## Available records
....................

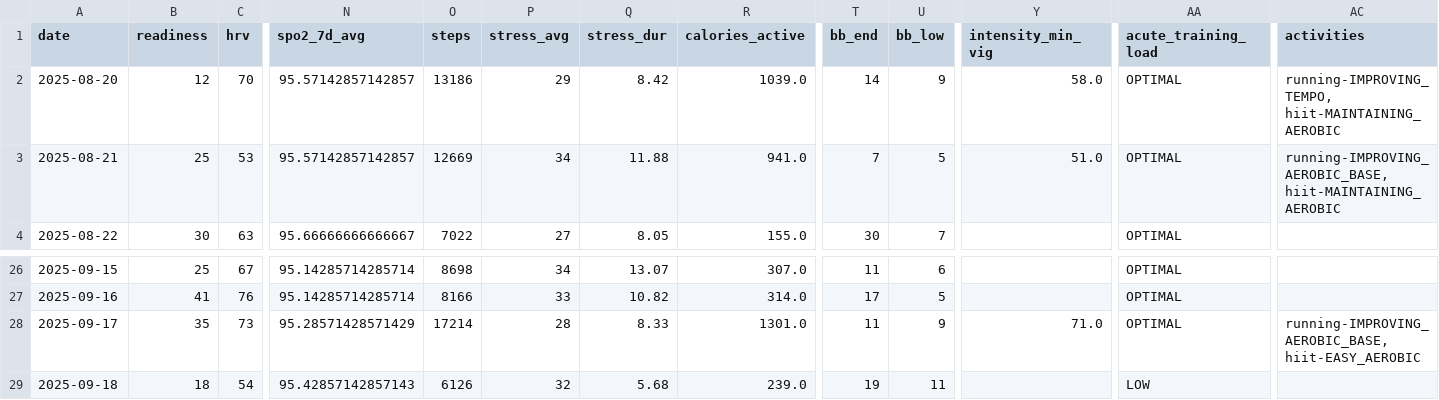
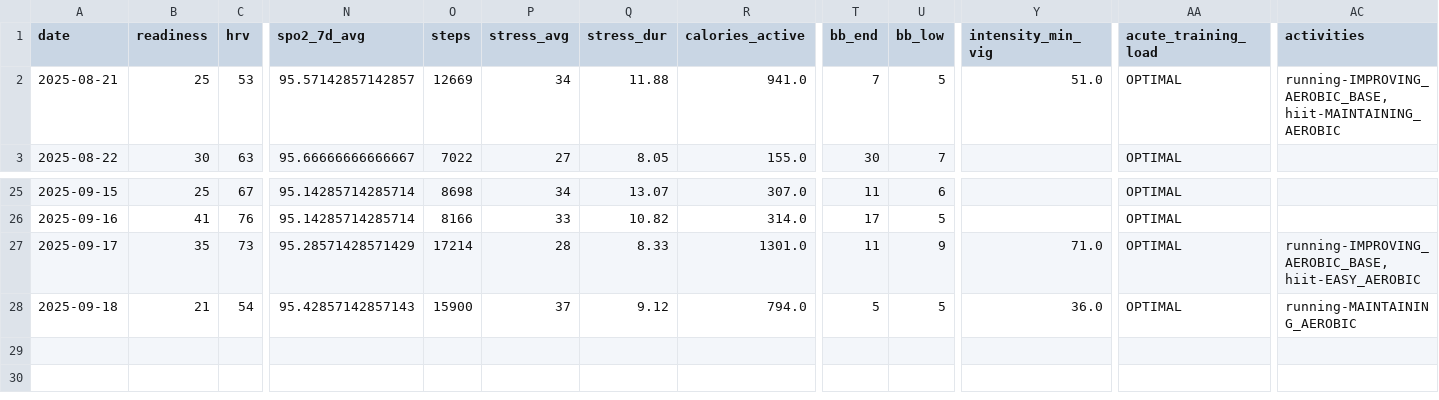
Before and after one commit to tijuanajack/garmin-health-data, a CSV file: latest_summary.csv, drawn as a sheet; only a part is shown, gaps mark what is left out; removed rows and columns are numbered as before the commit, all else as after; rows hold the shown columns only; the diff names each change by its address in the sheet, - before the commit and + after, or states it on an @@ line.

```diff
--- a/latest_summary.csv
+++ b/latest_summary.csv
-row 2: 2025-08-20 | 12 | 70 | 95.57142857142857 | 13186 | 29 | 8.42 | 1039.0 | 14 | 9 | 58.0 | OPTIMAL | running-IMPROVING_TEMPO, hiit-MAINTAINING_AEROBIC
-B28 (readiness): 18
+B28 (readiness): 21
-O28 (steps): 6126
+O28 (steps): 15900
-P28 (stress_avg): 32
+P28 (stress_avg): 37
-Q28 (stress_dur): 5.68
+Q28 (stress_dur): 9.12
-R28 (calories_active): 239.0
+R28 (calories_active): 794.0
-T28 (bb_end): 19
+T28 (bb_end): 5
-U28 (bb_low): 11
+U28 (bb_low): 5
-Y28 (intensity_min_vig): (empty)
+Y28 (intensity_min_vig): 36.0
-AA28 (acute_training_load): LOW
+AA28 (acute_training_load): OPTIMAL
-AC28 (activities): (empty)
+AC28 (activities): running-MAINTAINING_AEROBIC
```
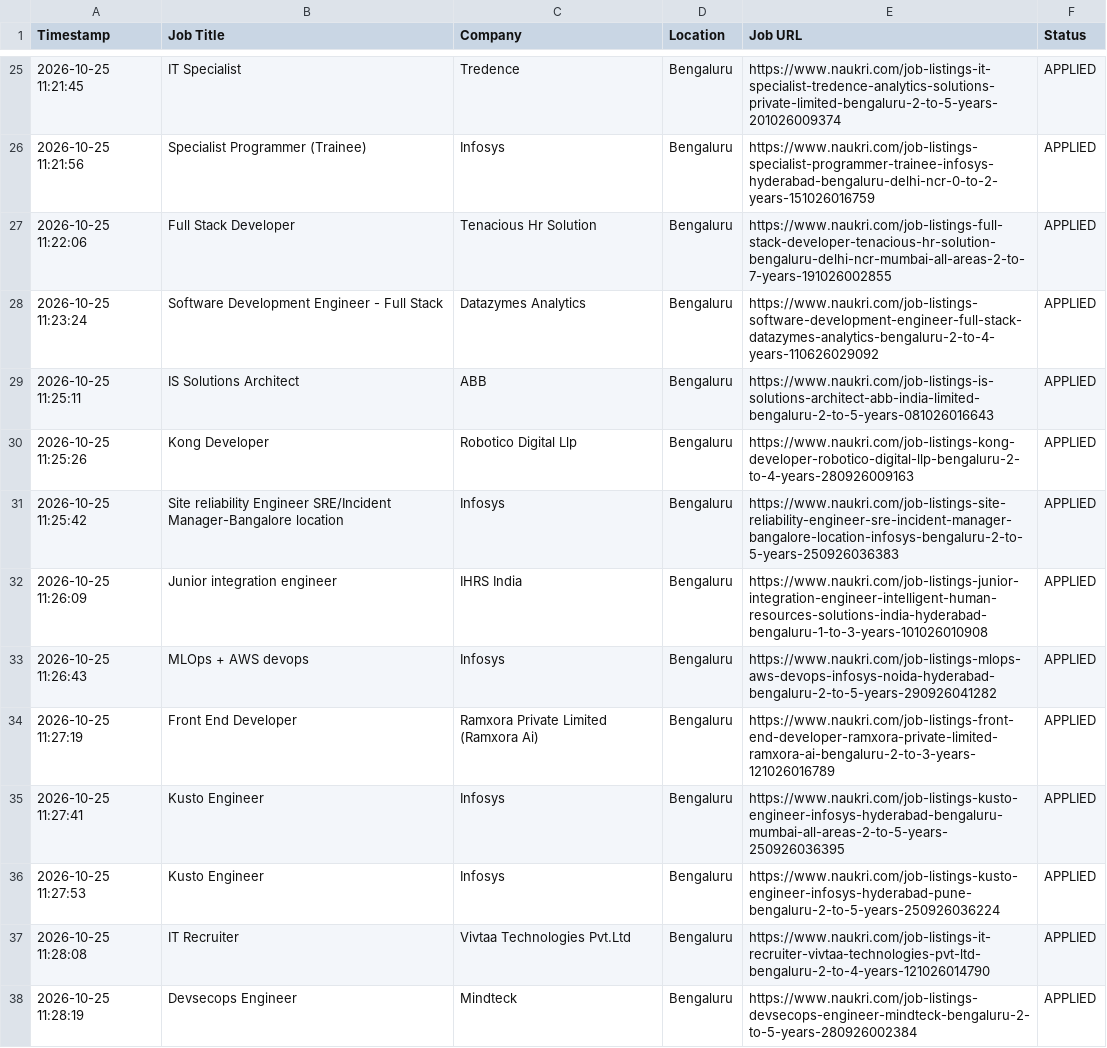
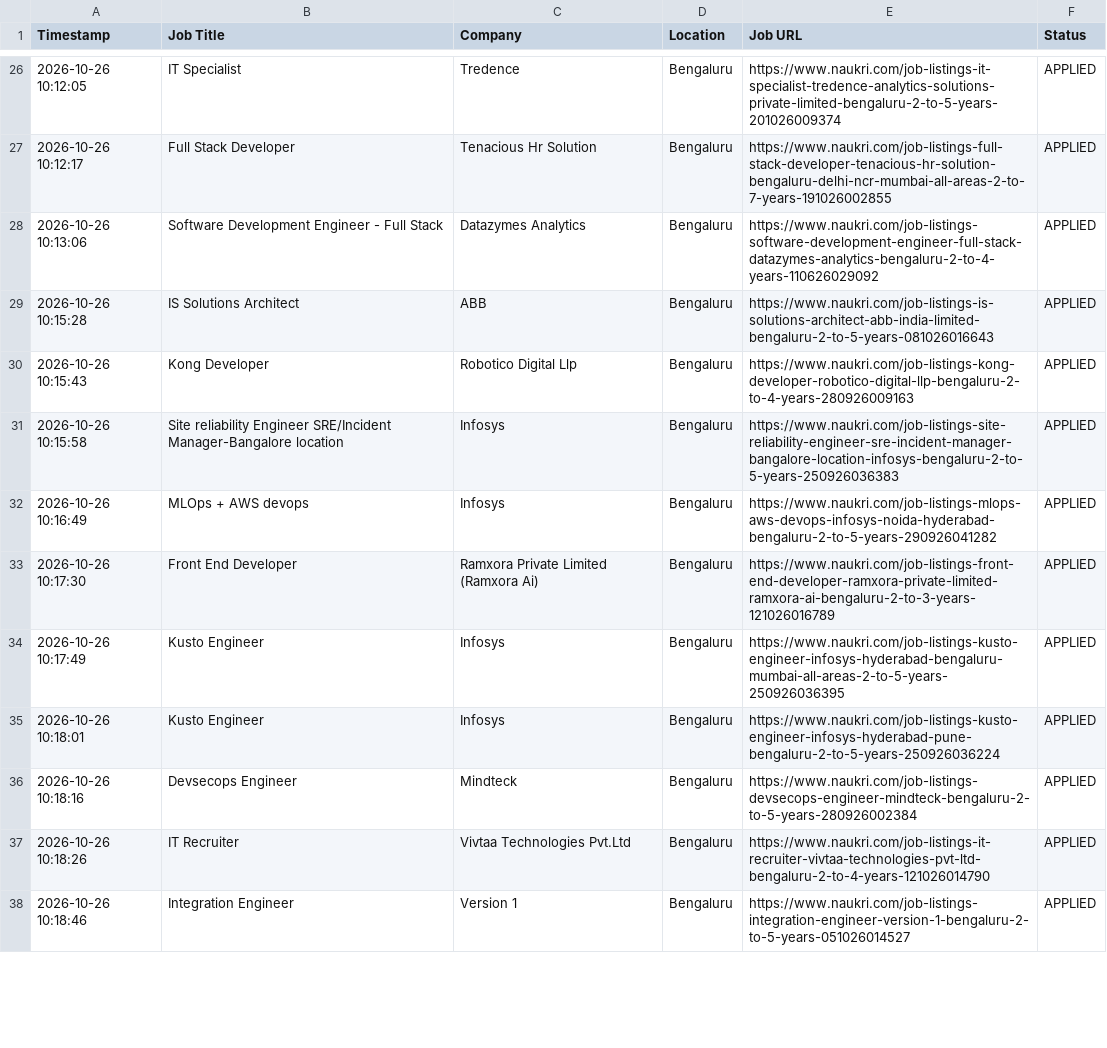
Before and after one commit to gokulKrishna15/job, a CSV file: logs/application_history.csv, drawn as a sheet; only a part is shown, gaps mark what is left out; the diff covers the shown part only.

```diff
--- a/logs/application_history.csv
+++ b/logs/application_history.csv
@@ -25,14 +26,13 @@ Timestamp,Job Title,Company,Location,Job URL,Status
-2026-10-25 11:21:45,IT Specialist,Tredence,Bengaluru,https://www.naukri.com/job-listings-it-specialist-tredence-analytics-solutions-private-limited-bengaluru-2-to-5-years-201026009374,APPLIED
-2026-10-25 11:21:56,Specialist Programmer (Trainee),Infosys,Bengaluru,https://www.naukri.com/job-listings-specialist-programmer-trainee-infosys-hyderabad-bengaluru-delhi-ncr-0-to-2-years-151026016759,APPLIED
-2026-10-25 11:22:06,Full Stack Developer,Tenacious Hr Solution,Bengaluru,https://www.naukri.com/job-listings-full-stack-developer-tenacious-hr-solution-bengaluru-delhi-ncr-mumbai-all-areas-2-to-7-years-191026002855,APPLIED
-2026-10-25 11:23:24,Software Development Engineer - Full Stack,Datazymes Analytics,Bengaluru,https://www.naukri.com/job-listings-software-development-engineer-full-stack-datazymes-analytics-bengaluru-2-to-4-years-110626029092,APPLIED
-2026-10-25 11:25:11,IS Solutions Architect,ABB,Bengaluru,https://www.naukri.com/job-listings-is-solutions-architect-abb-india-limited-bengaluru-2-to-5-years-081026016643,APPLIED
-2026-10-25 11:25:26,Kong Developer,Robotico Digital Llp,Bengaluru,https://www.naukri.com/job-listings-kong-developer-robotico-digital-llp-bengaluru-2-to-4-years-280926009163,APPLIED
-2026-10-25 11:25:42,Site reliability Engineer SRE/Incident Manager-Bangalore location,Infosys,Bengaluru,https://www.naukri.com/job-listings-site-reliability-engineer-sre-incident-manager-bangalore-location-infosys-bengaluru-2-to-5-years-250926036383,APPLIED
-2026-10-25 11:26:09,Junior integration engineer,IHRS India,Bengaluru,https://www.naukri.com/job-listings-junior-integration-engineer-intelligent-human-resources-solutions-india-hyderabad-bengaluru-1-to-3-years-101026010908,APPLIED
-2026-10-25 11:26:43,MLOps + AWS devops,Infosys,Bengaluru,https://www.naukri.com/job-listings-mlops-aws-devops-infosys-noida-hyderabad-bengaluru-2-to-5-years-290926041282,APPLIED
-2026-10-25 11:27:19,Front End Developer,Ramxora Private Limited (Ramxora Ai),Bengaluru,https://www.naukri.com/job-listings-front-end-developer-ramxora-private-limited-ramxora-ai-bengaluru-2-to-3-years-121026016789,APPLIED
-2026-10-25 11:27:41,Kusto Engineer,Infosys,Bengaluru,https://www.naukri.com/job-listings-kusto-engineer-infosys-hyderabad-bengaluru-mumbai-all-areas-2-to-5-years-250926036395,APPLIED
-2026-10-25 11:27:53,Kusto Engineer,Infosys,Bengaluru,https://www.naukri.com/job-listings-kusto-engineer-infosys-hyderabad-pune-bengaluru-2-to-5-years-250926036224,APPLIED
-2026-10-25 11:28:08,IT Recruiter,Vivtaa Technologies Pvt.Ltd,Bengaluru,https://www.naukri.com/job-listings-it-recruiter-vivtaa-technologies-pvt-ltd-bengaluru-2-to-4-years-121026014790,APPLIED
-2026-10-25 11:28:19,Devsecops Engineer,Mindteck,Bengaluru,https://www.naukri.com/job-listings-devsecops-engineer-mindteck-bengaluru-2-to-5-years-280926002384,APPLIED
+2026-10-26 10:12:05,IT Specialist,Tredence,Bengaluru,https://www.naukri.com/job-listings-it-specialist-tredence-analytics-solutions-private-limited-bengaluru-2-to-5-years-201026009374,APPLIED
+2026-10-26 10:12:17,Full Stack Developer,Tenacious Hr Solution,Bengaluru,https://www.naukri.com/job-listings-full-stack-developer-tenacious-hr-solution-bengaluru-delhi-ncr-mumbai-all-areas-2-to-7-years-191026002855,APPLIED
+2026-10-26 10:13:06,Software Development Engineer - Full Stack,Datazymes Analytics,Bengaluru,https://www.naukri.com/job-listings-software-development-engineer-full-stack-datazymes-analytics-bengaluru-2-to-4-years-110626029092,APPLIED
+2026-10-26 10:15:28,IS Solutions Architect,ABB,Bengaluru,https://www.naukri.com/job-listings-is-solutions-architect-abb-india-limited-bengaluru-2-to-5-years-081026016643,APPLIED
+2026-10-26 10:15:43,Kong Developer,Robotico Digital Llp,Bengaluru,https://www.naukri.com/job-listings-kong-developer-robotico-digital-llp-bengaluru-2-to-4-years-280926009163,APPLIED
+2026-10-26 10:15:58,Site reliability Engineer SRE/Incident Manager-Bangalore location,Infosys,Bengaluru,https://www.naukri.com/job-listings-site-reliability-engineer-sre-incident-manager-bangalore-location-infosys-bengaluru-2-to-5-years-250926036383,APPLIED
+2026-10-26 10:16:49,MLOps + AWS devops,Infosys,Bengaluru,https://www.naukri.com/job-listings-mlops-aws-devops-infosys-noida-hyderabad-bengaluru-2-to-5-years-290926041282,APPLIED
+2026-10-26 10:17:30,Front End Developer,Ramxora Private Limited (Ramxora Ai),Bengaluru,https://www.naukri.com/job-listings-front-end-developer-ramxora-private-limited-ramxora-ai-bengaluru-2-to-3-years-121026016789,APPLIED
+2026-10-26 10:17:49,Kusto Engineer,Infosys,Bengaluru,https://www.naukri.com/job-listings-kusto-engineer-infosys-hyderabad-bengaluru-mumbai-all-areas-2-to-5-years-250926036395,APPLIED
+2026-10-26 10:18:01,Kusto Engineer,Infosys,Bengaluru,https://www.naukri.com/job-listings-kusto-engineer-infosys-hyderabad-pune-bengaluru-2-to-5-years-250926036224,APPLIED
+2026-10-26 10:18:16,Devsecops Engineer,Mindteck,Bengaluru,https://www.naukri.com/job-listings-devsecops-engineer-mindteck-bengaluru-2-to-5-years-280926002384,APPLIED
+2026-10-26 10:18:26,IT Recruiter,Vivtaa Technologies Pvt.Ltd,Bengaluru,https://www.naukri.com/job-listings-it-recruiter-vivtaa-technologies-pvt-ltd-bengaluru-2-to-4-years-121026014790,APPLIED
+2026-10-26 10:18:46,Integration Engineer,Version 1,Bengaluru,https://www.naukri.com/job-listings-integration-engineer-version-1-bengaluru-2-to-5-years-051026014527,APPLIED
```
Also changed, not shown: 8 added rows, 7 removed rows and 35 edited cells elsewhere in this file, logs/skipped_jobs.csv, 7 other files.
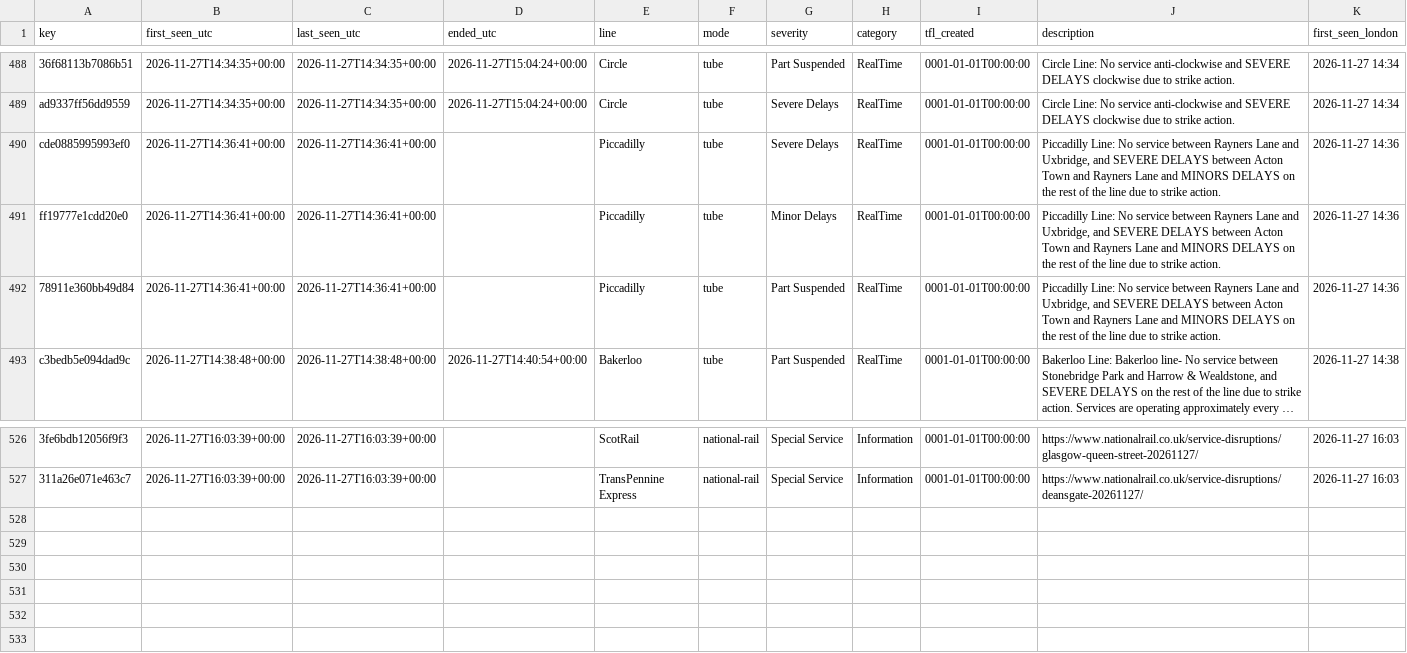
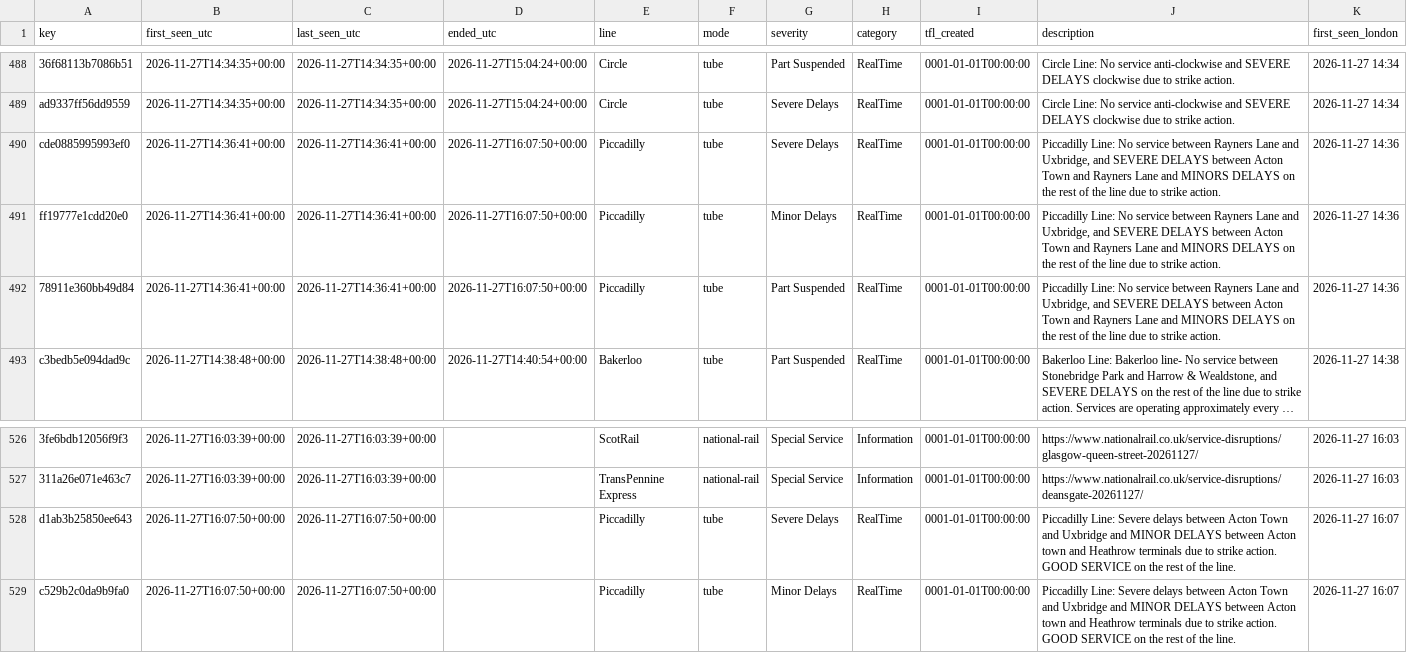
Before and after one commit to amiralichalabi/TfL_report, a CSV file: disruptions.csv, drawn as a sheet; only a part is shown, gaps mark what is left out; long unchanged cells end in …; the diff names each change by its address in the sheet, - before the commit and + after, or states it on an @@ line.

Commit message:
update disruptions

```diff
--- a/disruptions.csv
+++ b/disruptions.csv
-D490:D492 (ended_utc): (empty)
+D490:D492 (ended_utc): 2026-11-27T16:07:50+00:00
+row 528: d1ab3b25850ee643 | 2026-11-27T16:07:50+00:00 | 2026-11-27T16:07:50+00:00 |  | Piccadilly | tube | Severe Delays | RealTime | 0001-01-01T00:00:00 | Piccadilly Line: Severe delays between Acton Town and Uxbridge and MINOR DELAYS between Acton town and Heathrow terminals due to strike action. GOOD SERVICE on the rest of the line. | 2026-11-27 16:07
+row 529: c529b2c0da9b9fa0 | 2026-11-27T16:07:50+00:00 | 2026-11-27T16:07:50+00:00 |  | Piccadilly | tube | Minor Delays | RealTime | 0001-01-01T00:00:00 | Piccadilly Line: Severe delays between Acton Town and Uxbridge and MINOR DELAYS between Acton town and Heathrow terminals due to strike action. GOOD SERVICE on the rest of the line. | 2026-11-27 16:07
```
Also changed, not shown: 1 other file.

....................

## Directions for this task
For each line of the data that has the word "logs", report that line.

## Solution to this task
Before and after one commit to gokulKrishna15/job, a CSV file: logs/application_history.csv, drawn as a sheet; only a part is shown, gaps mark what is left out; the diff covers the shown part only.
--- a/logs/application_history.csv
+++ b/logs/application_history.csv
Also changed, not shown: 8 added rows, 7 removed rows and 35 edited cells elsewhere in this file, logs/skipped_jobs.csv, 7 other files.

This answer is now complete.